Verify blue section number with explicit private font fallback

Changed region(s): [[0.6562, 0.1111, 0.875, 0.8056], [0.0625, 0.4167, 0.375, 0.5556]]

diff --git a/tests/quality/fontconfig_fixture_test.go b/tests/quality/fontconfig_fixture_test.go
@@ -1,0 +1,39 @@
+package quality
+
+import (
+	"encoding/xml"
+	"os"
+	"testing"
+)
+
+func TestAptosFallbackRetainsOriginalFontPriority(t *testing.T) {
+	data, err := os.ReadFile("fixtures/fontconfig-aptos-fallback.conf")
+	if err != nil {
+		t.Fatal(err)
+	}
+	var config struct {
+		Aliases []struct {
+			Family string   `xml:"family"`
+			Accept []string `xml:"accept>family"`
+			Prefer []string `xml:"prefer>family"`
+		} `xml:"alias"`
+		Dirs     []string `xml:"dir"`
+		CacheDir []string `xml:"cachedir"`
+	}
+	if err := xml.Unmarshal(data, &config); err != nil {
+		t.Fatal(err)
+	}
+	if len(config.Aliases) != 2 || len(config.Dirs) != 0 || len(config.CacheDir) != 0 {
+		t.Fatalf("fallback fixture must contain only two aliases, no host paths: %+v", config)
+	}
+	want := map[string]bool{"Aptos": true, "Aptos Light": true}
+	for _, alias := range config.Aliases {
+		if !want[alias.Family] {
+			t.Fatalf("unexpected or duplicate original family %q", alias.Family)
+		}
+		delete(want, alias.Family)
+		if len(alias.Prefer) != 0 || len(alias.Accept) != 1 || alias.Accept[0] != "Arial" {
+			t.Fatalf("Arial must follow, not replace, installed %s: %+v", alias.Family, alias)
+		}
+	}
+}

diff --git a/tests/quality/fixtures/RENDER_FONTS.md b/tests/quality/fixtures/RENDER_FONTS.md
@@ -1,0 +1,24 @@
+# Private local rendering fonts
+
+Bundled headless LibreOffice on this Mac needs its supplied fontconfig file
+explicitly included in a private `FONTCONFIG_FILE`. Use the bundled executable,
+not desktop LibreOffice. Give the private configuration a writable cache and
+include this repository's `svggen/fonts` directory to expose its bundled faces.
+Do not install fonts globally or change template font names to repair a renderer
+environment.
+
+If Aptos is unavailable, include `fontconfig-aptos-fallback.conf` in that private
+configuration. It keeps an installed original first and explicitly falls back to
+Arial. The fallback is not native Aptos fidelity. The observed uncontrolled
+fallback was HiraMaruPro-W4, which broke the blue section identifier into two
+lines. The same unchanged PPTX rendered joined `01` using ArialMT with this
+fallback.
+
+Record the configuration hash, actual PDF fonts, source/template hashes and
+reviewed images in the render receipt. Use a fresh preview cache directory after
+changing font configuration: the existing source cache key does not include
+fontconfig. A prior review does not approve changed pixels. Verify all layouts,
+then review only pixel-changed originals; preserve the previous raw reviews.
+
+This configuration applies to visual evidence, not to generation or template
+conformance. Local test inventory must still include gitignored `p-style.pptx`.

» Task instructions:
In the lines above, locate the string "Accept". Copy every line where it occurs.

» Solution to this exercise:
+			Accept []string `xml:"accept>family"`
+		if len(alias.Prefer) != 0 || len(alias.Accept) != 1 || alias.Accept[0] != "Arial" {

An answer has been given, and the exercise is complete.